## WHAT IS EXPECTED
Leaving out the images, please output every entry exactly as it appears.

RAW DATA below:

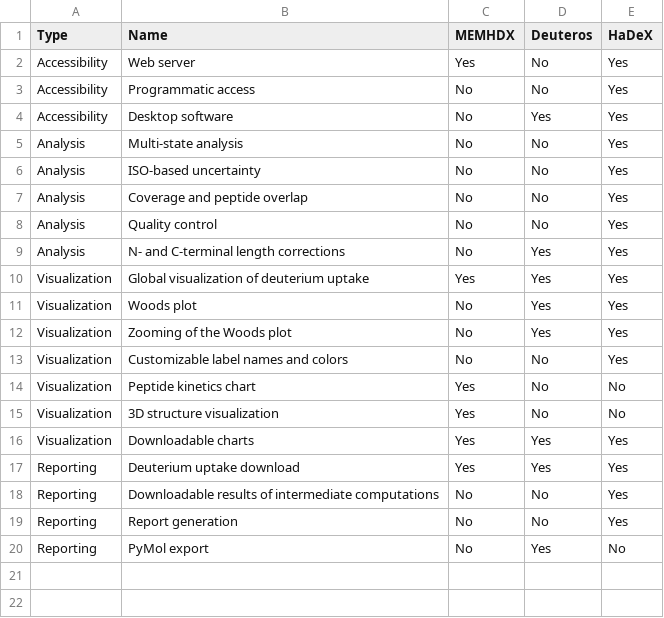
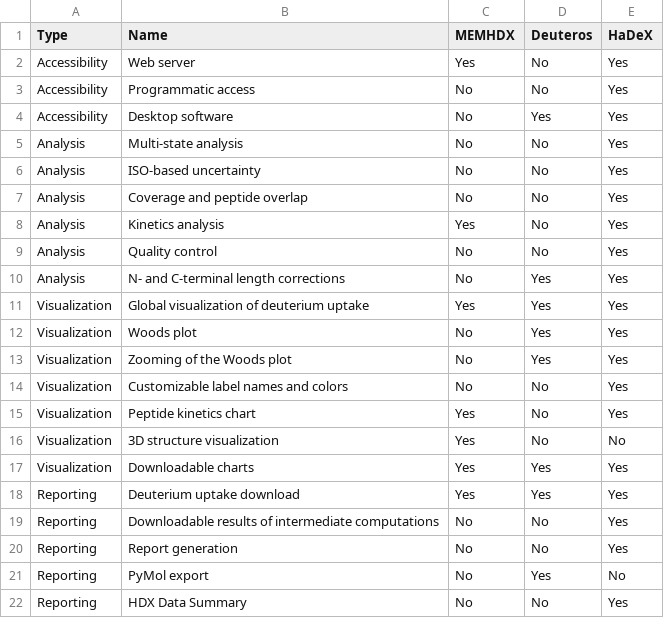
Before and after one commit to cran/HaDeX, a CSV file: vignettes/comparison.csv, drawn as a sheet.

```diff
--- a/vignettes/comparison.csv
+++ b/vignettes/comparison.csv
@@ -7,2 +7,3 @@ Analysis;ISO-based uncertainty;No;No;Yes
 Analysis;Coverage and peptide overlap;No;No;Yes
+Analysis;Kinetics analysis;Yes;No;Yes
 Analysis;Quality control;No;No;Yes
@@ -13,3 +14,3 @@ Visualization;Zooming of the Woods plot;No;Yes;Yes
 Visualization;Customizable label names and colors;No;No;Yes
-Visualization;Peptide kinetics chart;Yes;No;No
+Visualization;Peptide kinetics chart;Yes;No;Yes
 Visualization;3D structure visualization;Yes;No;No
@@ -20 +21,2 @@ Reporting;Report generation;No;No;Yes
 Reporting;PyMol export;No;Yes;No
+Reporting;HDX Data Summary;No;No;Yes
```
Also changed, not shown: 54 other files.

End of RAW DATA.

## RESULT OF THE EXERCISE
Before and after one commit to cran/HaDeX, a CSV file: vignettes/comparison.csv, drawn as a sheet.

```diff
--- a/vignettes/comparison.csv
+++ b/vignettes/comparison.csv
@@ -7,2 +7,3 @@ Analysis;ISO-based uncertainty;No;No;Yes
 Analysis;Coverage and peptide overlap;No;No;Yes
+Analysis;Kinetics analysis;Yes;No;Yes
 Analysis;Quality control;No;No;Yes
@@ -13,3 +14,3 @@ Visualization;Zooming of the Woods plot;No;Yes;Yes
 Visualization;Customizable label names and colors;No;No;Yes
-Visualization;Peptide kinetics chart;Yes;No;No
+Visualization;Peptide kinetics chart;Yes;No;Yes
 Visualization;3D structure visualization;Yes;No;No
@@ -20 +21,2 @@ Reporting;Report generation;No;No;Yes
 Reporting;PyMol export;No;Yes;No
+Reporting;HDX Data Summary;No;No;Yes
```
Also changed, not shown: 54 other files.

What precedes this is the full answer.